The new law is aimed specifically at bikies, as is Victoria Police’s stated intention to give anyone riding in club colours a hard time, even if they are within the speed limit and perhaps on the way to refurbish grandma’s spouting.  In other states similar measures have been introduced, the common thread being that Australia’s various police forces need something more muscular than  existing laws to make outlaw motorcyclists behave themselves. This seems a peculiar view, as dealing drugs, manufacturing them, stockpiling arsenals and shooting fellow citizens are already against the law and have been for some time.

Now it is true that bikies elicit little sympathy and deserve less. Certainly, no decent parent would be pleased to find a child had decorated himself with a “1%” tattoo. Plus, given the way that Harleys handle, there would be reason to doubt the young one’s sanity, as agile Italian and Japanese crotch rockets are cheaper, faster and a lot more fun. But being stupid and illuminating your bicep with a tatt are not illegal activities – not yet, anyway. What should worry the rule of law’s supporters is just where this business of nominating particular groups for selectively harsh treatment might end.

The Billabong just happens to be surrounded by a rather high and private fence, which by the new legislation’s loose definition might be construed as one of those "fortifications".  The possibility that police might come knocking is, while unlikely in the near term, a possibility down the road, for if there is a tendency amongst those who pass and enforce laws it is the lure of “mission creep”.

"Step away from the  Anne Summers jokes, put down the list of Arts Victoria grants recipients and throw yourself face-down in the dirt....." Fanciful, yes, but not unthinkable -- not in a land where a former ABC media critic is consumed with regret that the Finko and Ricketty review was unable to impose the threat of jail time on troublesome newspaper editors.

Today it is bikies on the short end of the battering ram. Tomorrow, who knows which sub-demographic of undesirables might be in for a bit of official attention?

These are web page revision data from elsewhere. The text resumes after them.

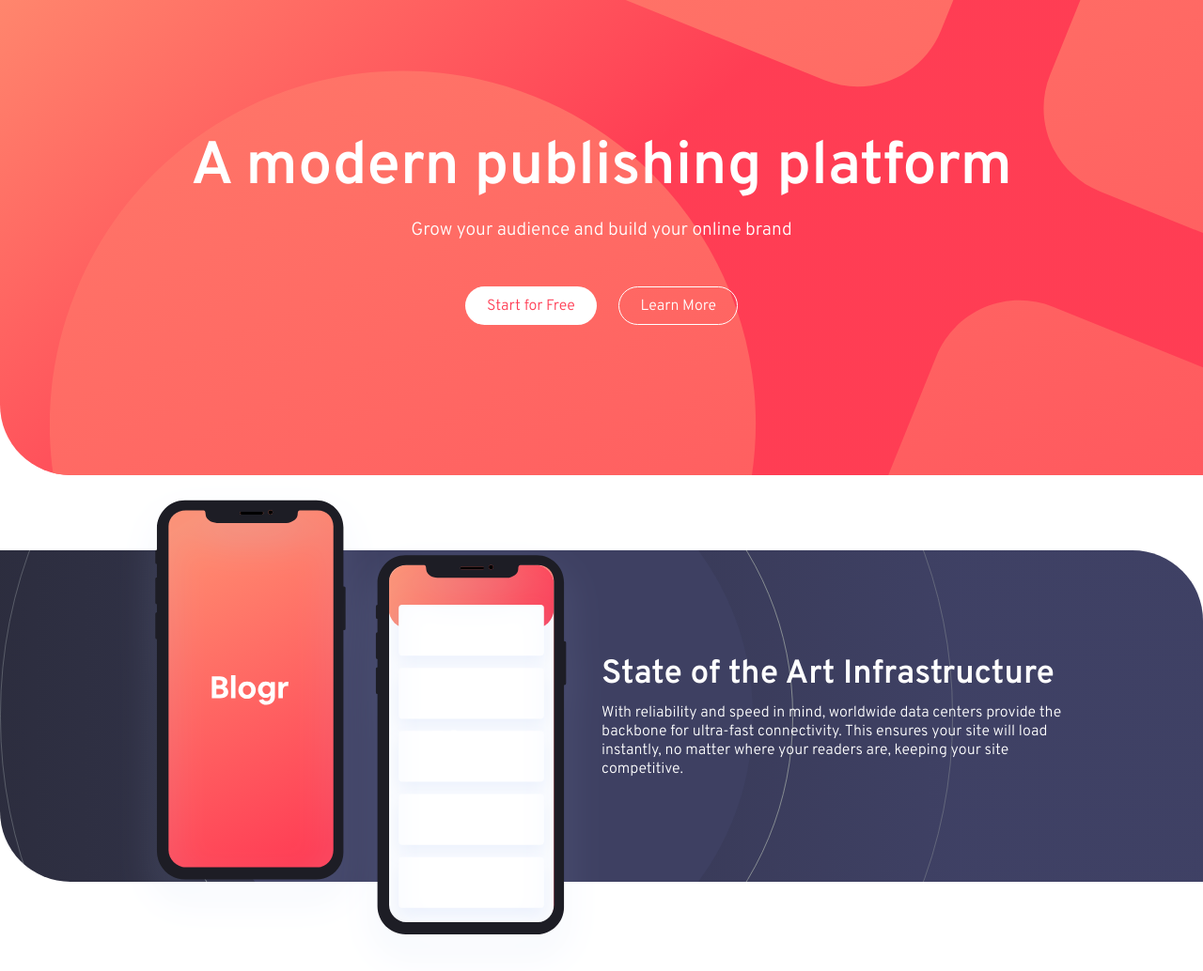
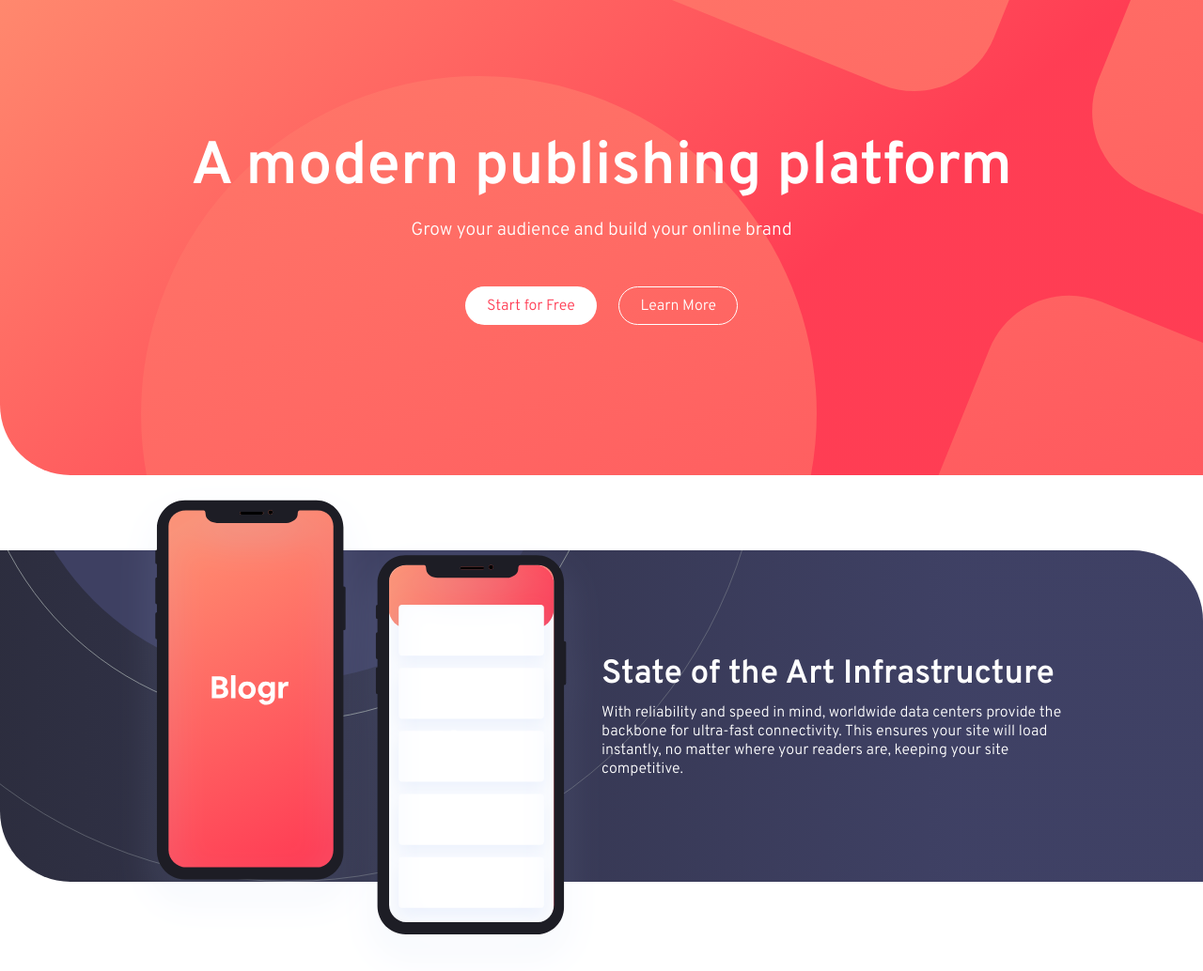
Before and after one commit to donCelis/blogr, a plain HTML site: page index.html in a window 1280 px wide. Shown: the part 94-1128 px from the top of the page at 94% size. Drawn offline with Linux system fonts and the light colour scheme.

Commit message:
solutions 2

```diff
--- a/assets/styles/main.css
+++ b/assets/styles/main.css
@@ -54,9 +54,12 @@ a {
 }
 /* home */
 .home {
-  background: var(--main-gradient);
+  /* background: var(--main-gradient);
   position: relative;
-  overflow: hidden;
+  overflow: hidden; */
+  background: url("../images/bg-pattern-intro.svg") no-repeat 150px center,
+    var(--main-gradient);
+  background-size: 150%;
   color: var(--white);
   border-bottom-left-radius: 75px;
 }
@@ -138,18 +141,19 @@ a {
 /* home */
 /* infrastructure */
 .infrastructure {
-  background: linear-gradient(
-    90deg,
-    var(--very-dark-gray-blue) 0%,
-    var(--very-dark-desaturated-blue) 80%
-  );
+  background: url("../images/bg-pattern-circles.svg") no-repeat -200px bottom,
+    linear-gradient(
+      90deg,
+      var(--very-dark-gray-blue) 0%,
+      var(--very-dark-desaturated-blue) 80%
+    );
   color: var(--white);
   border-top-right-radius: 75px;
   border-bottom-left-radius: 75px;
   margin: 5rem 0;
   position: relative;
 }
-.infrastructure::before{
+/* .infrastructure::before{
   content: "";
   background: url("../images/bg-pattern-circles.svg") no-repeat;
   background-position: left center;
@@ -160,7 +164,7 @@ a {
   top: 0;
   border-top-right-radius: 75px;
   border-bottom-left-radius: 75px;
-}
+} */
 .infrastructure .row {
   align-items: center;
   justify-content: space-between;
--- a/index.html
+++ b/index.html
@@ -57,11 +57,11 @@
         </section>
       </div>
       <!-- back -->
-      <img
+      <!-- <img
         class="back"
         src="./assets/images/bg-pattern-intro.svg"
         alt="pattern-intro"
-      />
+      /> -->
     </main>
     <section class="infrastructure">
       <div class="container">
```
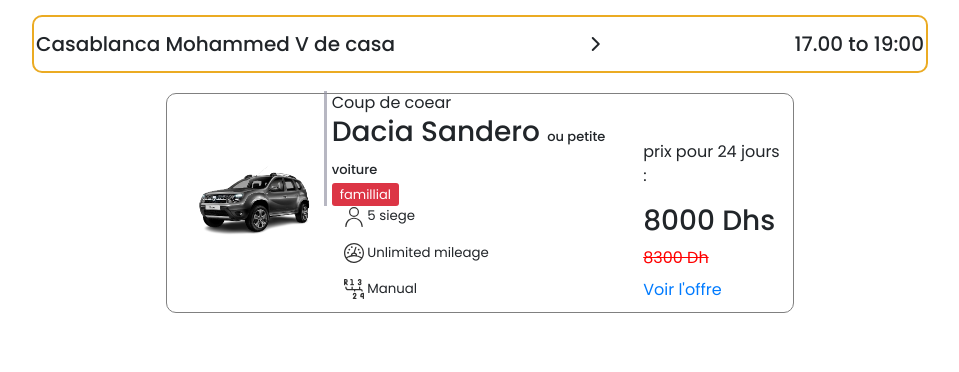
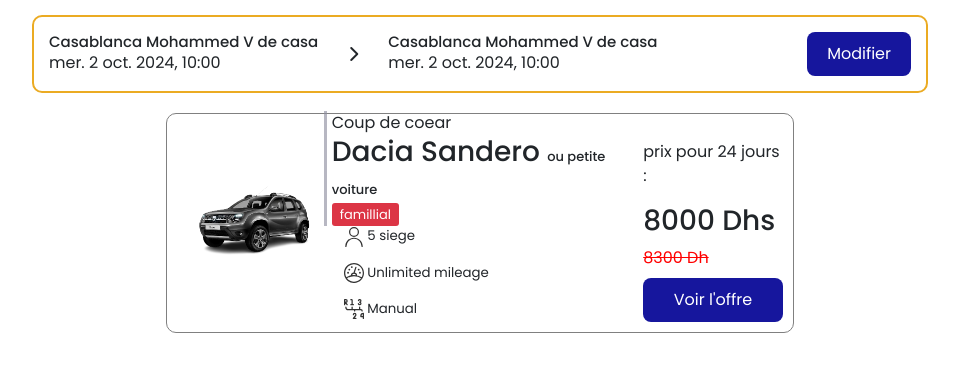
Before and after one commit to zakariaElGuedzi/location-de-voiture, a PHP site: page /listevehicules.html in a window 1280 px wide. Shown: the part 120-492 px from the top of the page, without its empty margins (160-1119 px from the left). Run offline with PHP 8.4, Linux system fonts and the light colour scheme; some libraries are stand-ins or nearby versions.

Commit message:
Single Veh Rent

```diff
--- a/SingleVehicle.css
+++ b/SingleVehicle.css
@@ -47,7 +47,6 @@ section {
   align-items: center;
   border-radius: 10px;
   margin: 15px 0px;
-  text-align: center;
   justify-content: space-between;
 }
 .divCordoneLV .Filter {
@@ -214,4 +213,4 @@ section {
 }
 .Offer .OfferDetails .RSVBTN button:hover {
   background-color: var(--primary-color);
-}/*# sourceMappingURL=articles.css.map */
+}/*# sourceMappingURL=SingleVehicle.css.map */
--- a/SingleVehicle.html
+++ b/SingleVehicle.html
@@ -4,7 +4,7 @@
     <meta charset="UTF-8">
     <meta name="viewport" content="width=device-width, initial-scale=1.0">
     <title>Document</title>
-    <link rel="stylesheet" href="articles.css">
+    <link rel="stylesheet" href="SingleVehicle.css">
     <link rel="preconnect" href="https://fonts.googleapis.com">
     <link rel="preconnect" href="https://fonts.gstatic.com" crossorigin>
     <link href="https://fonts.googleapis.com/css2?family=Poppins:ital,wght@0,100;0,200;0,300;0,400;0,500;0,600;0,700;0,800;0,900;1,100;1,200;1,300;1,400;1,500;1,600;1,700;1,800;1,900&display=swap" rel="stylesheet">
@@ -42,7 +42,7 @@
     <section class="Offer">
         <div class="CarDetails">
             <div class="OfferPrevNext">
-                <a href="">Revenir aux resultat de recheche</a>
+                <a href="listevehicules.html">Revenir aux resultat de recheche</a>
                 <h3>Votre Offre</h3>
             </div>
 
--- a/SingleVehicle.scss
+++ b/SingleVehicle.scss
@@ -48,7 +48,6 @@ section{
     align-items: center;
     border-radius: 10px;
     margin: 15px 0px;
-    text-align: center;
     justify-content: space-between;
     .Filter{
         display: flex;
--- a/listevehicules.css
+++ b/listevehicules.css
@@ -35,16 +35,34 @@ section {
 
 .divCordoneLV {
   border: 2px solid var(--primary-color);
-  padding: 15px 2px;
+  padding: 15px 15px;
   display: flex;
   align-items: center;
-  justify-content: space-between;
   border-radius: 10px;
   margin: 15px 0px;
-  text-align: center;
+  justify-content: space-between;
+}
+.divCordoneLV p {
+  margin: 0;
+}
+.divCordoneLV .Filter {
+  display: flex;
+  gap: 30px;
+  align-items: center;
 }
 .divCordoneLV h5 {
   margin: 0px;
+  font-size: 15px;
+}
+.divCordoneLV button {
+  background-color: var(--button-color);
+  color: white;
+  border: none;
+  padding: 10px 20px;
+  border-radius: 8px;
+}
+.divCordoneLV button:hover {
+  background-color: var(--primary-color);
 }
 
 .addisplay {
@@ -133,8 +151,13 @@ section {
 .info-card .hautDiv .prixAuto button {
   background-color: var(--button-color);
   color: #f4f4f4;
-  padding: 2px 5px;
+  padding: 10px 15px;
   width: 100%;
+  border-radius: 8px;
+}
+.info-card .hautDiv .prixAuto button a {
+  color: white;
+  text-decoration: none;
 }
 
 svg {
--- a/listevehicules.html
+++ b/listevehicules.html
@@ -26,12 +26,21 @@
     </header>
 
     <section class="sec1LV">
-            <div  class="divCordoneLV">
-                <h5>Casablanca Mohammed V de casa</h5>
+        <div  class="divCordoneLV">
+            <div class="Filter">
+                <div>
+                    <h5 class="bold">Casablanca Mohammed V de casa</h5>
+                    <p>mer. 2 oct. 2024, 10:00</p>
+                </div>
                 <i class="fa-solid fa-chevron-right"></i>
-                <h5>17.00 to 19:00</h5>
+                <div>
+                    <h5 class="bold">Casablanca Mohammed V de casa</h5>
+                    <p>mer. 2 oct. 2024, 10:00</p>
+                </div>
             </div>
-    </section>
+            <button class="BtnModifier">Modifier</button>
+        </div>
+</section>
 
     <!-- ad display -->
     <!-- <div class="addisplay"></div> -->
@@ -69,7 +78,7 @@
                         <h3 id="secondPrice"></h3>
                     <s id="firstPrice"></s>
                     </label>
-                    <a href="article.html">Voir l'offre</a>
+                    <button> <a href="SingleVehicle.html"> Voir l'offre</a></button>
                </div>
             </div>
 
--- a/listevehicules.scss
+++ b/listevehicules.scss
@@ -36,15 +36,33 @@ section {
 }
 .divCordoneLV {
     border: 2px solid var(--primary-color);
-    padding: 15px 2px;
+    padding: 15px 15px;
     display: flex;
     align-items: center;
-    justify-content: space-between;
     border-radius: 10px;
     margin: 15px 0px;
-    text-align: center;
+    justify-content: space-between;
+    p{
+        margin: 0;
+    }
+    .Filter{
+        display: flex;
+        gap: 30px;
+        align-items: center;
+    }
     h5 {
         margin: 0px;
+        font-size: 15px;
+    }
+    button{
+        background-color: var(--button-color);
+        color: white;
+        border: none;
+        padding: 10px 20px;
+        border-radius: 8px;
+    }
+    button:hover{
+        background-color: var(--primary-color);
     }
 }
 
@@ -142,11 +160,16 @@ section {
             align-items: start;
             justify-content: end;
             flex-direction: column;
-            button {
+            button{
                 background-color: var(--button-color);
                 color: #f4f4f4;
-                padding: 2px 5px;
+                padding: 10px 15px;
                 width: 100%;
+                border-radius: 8px;
+                a{
+                    color: white;
+                    text-decoration: none;
+                }
             }
         }
     }
```
Also changed, not shown: 2 other files.
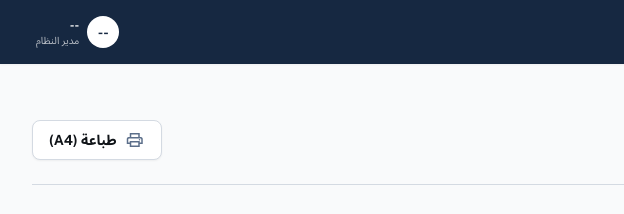
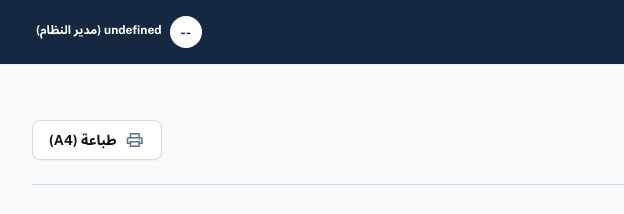
Before and after one commit to fahedaljaidi-sudo/F.A.J, a plain HTML site: page public/reports.html in a window 1280 px wide. Shown: the top 214 px of the page, 0-624 px from the left. Drawn offline with nearby package versions, Linux system fonts and the light colour scheme; no server answers; sample sign-in values are in the browser's storage.

Commit message:
Show user role in dashboard for debugging

```diff
--- a/public/reports.html
+++ b/public/reports.html
@@ -295,13 +295,27 @@
         if (!token) window.location.href = '/';
 
         // Update header
-        document.getElementById('user-name').textContent = user.full_name || '--';
-        document.getElementById('user-role').textContent = user.role === 'admin' ? 'مدير النظام' : 'ضابط أمن';
         document.getElementById('user-avatar').textContent = (user.full_name || '--').slice(0, 2);
 
-        // Show admin link for admin users
+        // Update sidebar user info
+        const userNameEl = document.getElementById('user-name');
+        const userRoleEl = document.getElementById('user-role');
+        if (userNameEl) {
+            const roleText = {
+                'admin': 'مدير النظام',
+                'supervisor': 'مشرف',
+                'guard': 'رجل أمن'
+            };
+            userNameEl.textContent = `${user.full_name} (${roleText[user.role] || user.role})`;
+        }
+        if (userRoleEl) {
+            userRoleEl.textContent = ''; // Clear the separate role display if it's now part of the name
+        }
+
+        // Show admin link if applicable
         if (user.role === 'admin') {
-            document.getElementById('admin-link')?.classList.remove('hidden');
+            const adminLink = document.getElementById('admin-link');
+            if (adminLink) adminLink.classList.remove('hidden');
         }
 
         // Set default dates
```
Also changed, not shown: public/dashboard.html (+14 -8 lines), public/patrols.html (+13 -5 lines), public/visitors.html (+18 -8 lines).
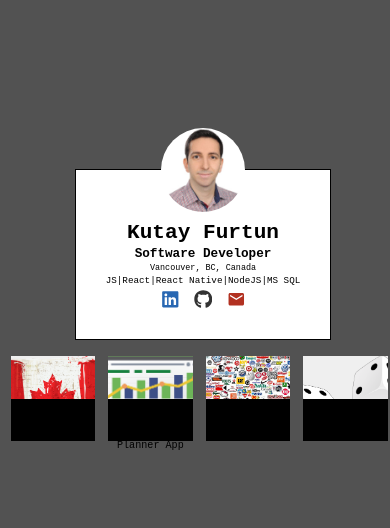
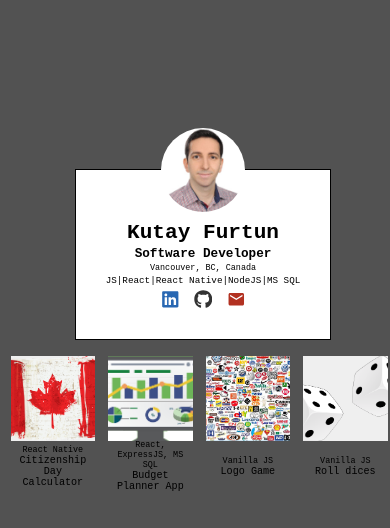
Before and after one commit to kfurtun/kfurtun.github.io, a React (Create React App) app: page / in a window 390 px wide. Shown: the top 528 px of the page. Built offline with nearby package versions, Linux system fonts and the light colour scheme.

Commit message:
mobile display fixed

```diff
--- a/src/Components/Projects/Project.js
+++ b/src/Components/Projects/Project.js
@@ -16,7 +16,7 @@ export const Project = ({ project }) => {
 const InfoContainer = styled.div`
   width: 12vw;
   height: 5vw;
-  background: black;
+
   position: absolute;
   bottom: 0;
   display: none;
@@ -27,7 +27,9 @@ const InfoContainer = styled.div`
   @media (max-width: 500px) {
     width: 10vh;
     height: 5vh;
-    display: block;
+    display: flex;
+    bottom: -5.5vh;
+    background: none;
   }
 `;
 
@@ -64,7 +66,7 @@ const Container = styled.button`
     margin-top: 2vh;
 
     &:hover ${InfoContainer} {
-      display: none;
+      background: none;
     }
   }
 `;
```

Why Jacky can't read

How Victoria's Education Department encourages Aboriginal students to master language, mathematics, chemistry and all the other subjects that save teachers from the ignominy of careers as social workers:

Click and the image will get bigger, as the Indigenous actress said to the Rainbow Serpent bishop.

And don't forget, no physics lesson is complete without a Welcome to Country ceremony, about which Education Victoria has formulated some helpful guidelines. Notice that the department's normal abhorrence of sexism and gender stereotyping has been suspended...

... but cash payments haven't been:


Correction: MWF put its Johnson on display

Several commenters on the post dealing with the Melbourne Writers' Festival and the $250,000+ it receives from the Victorian government have accused the Professor of bias in failing to mention that not every guest at this year's conclave was a grant-fed luvvie leftoid. "You are a lying @#$%," noted one aggrieved visitor, whose salty language precluded his thoughts being posted on what is a civilised blog. "Why don't you mention that Tory @#$% Boris Johnson or does he spoil your bull^&*( thesis?"

Mea culpa. Mea culpa. Mea culpa.

Boris was indeed on hand, and as he represents the sum total of the organisers' efforts to present someone other than owners of biodegradable bicycles and sustainable Lit Board grants, he most certainly should have been given a guernsey.

The full guest list can be found here, each participant's CV available via a handy link. As an exercise, see if you can find a conservative.